→ **Goal of the exercise**:
Retype the following data exactly, but leave its pictures out.

→ **Collected data entries**:
____
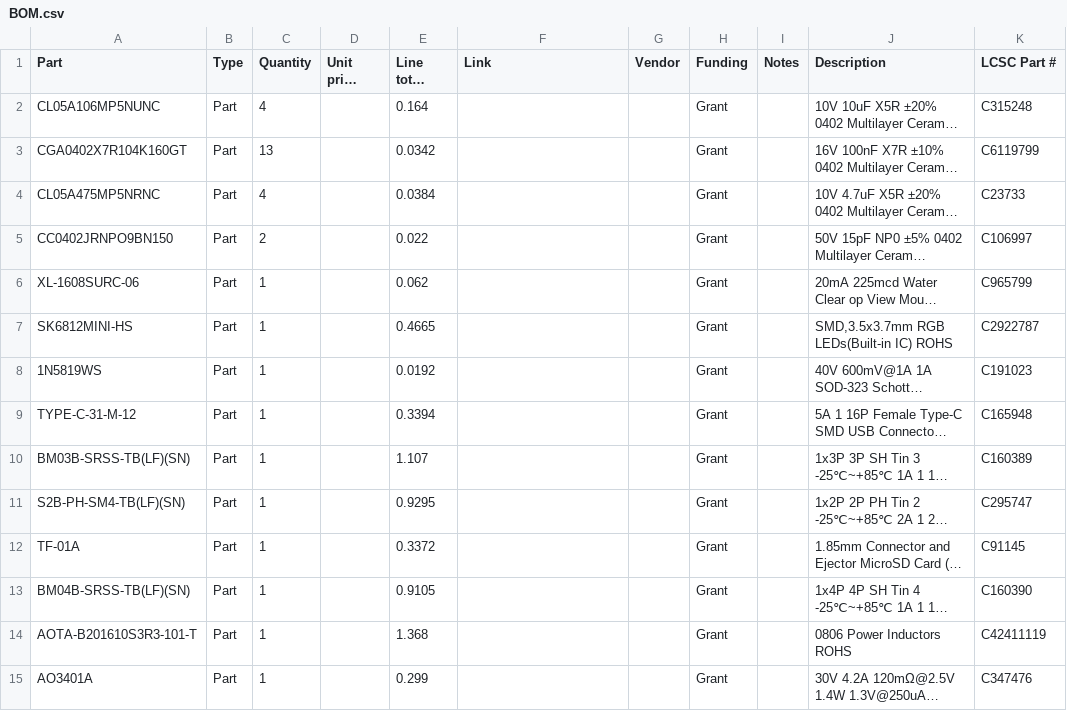
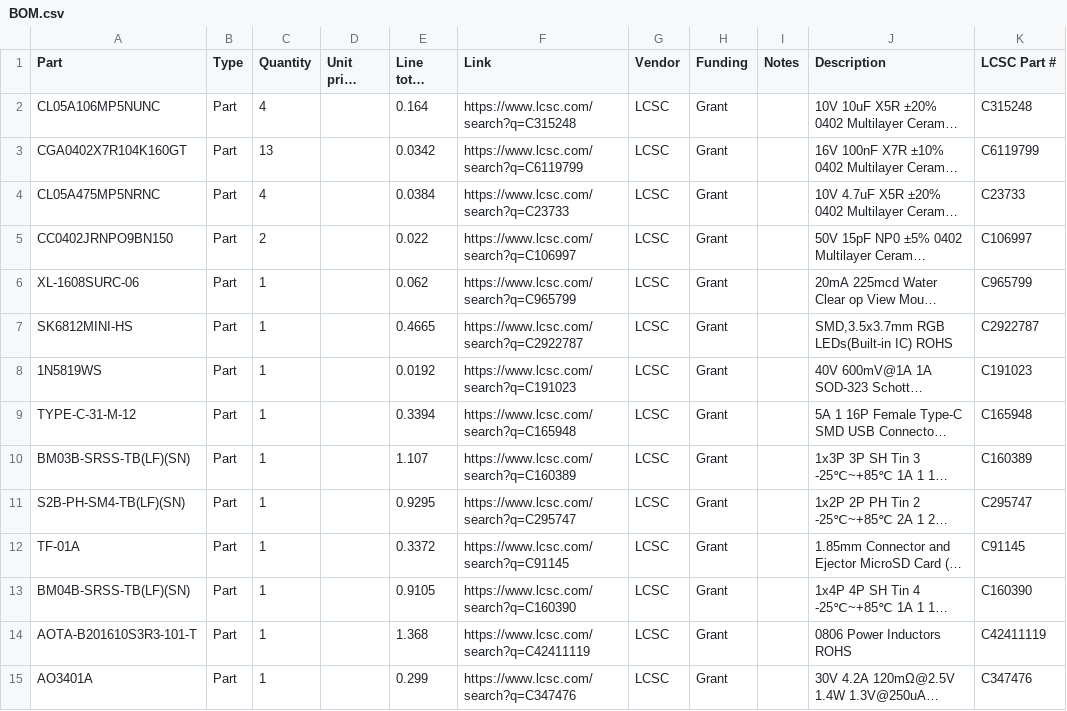
Before and after one commit to charancs926-png/RP2350-WhitePill, a CSV file: BOM.csv, drawn as a sheet; only a part is shown; long unchanged cells end in …; the diff covers the shown part only; the diff names each change by its address in the sheet, - before the commit and + after, or states it on an @@ line.

Commit message:
updated BOM.csv

```diff
--- a/BOM.csv
+++ b/BOM.csv
-F2 (Link): (empty)
+F2 (Link): https://www.lcsc.com/search?q=C315248
-G2:G15 (Vendor): (empty)
+G2:G15 (Vendor): LCSC
-F3 (Link): (empty)
+F3 (Link): https://www.lcsc.com/search?q=C6119799
-F4 (Link): (empty)
+F4 (Link): https://www.lcsc.com/search?q=C23733
-F5 (Link): (empty)
+F5 (Link): https://www.lcsc.com/search?q=C106997
-F6 (Link): (empty)
+F6 (Link): https://www.lcsc.com/search?q=C965799
-F7 (Link): (empty)
+F7 (Link): https://www.lcsc.com/search?q=C2922787
-F8 (Link): (empty)
+F8 (Link): https://www.lcsc.com/search?q=C191023
-F9 (Link): (empty)
+F9 (Link): https://www.lcsc.com/search?q=C165948
-F10 (Link): (empty)
+F10 (Link): https://www.lcsc.com/search?q=C160389
-F11 (Link): (empty)
+F11 (Link): https://www.lcsc.com/search?q=C295747
-F12 (Link): (empty)
+F12 (Link): https://www.lcsc.com/search?q=C91145
-F13 (Link): (empty)
+F13 (Link): https://www.lcsc.com/search?q=C160390
-F14 (Link): (empty)
+F14 (Link): https://www.lcsc.com/search?q=C42411119
-F15 (Link): (empty)
+F15 (Link): https://www.lcsc.com/search?q=C347476
```
Also changed, not shown: 25 edited cells elsewhere in this file.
____
→ **Task response**:
Before and after one commit to charancs926-png/RP2350-WhitePill, a CSV file: BOM.csv, drawn as a sheet; only a part is shown; long unchanged cells end in …; the diff covers the shown part only; the diff names each change by its address in the sheet, - before the commit and + after, or states it on an @@ line.

Commit message:
updated BOM.csv

```diff
--- a/BOM.csv
+++ b/BOM.csv
-F2 (Link): (empty)
+F2 (Link): https://www.lcsc.com/search?q=C315248
-G2:G15 (Vendor): (empty)
+G2:G15 (Vendor): LCSC
-F3 (Link): (empty)
+F3 (Link): https://www.lcsc.com/search?q=C6119799
-F4 (Link): (empty)
+F4 (Link): https://www.lcsc.com/search?q=C23733
-F5 (Link): (empty)
+F5 (Link): https://www.lcsc.com/search?q=C106997
-F6 (Link): (empty)
+F6 (Link): https://www.lcsc.com/search?q=C965799
-F7 (Link): (empty)
+F7 (Link): https://www.lcsc.com/search?q=C2922787
-F8 (Link): (empty)
+F8 (Link): https://www.lcsc.com/search?q=C191023
-F9 (Link): (empty)
+F9 (Link): https://www.lcsc.com/search?q=C165948
-F10 (Link): (empty)
+F10 (Link): https://www.lcsc.com/search?q=C160389
-F11 (Link): (empty)
+F11 (Link): https://www.lcsc.com/search?q=C295747
-F12 (Link): (empty)
+F12 (Link): https://www.lcsc.com/search?q=C91145
-F13 (Link): (empty)
+F13 (Link): https://www.lcsc.com/search?q=C160390
-F14 (Link): (empty)
+F14 (Link): https://www.lcsc.com/search?q=C42411119
-F15 (Link): (empty)
+F15 (Link): https://www.lcsc.com/search?q=C347476
```
Also changed, not shown: 25 edited cells elsewhere in this file.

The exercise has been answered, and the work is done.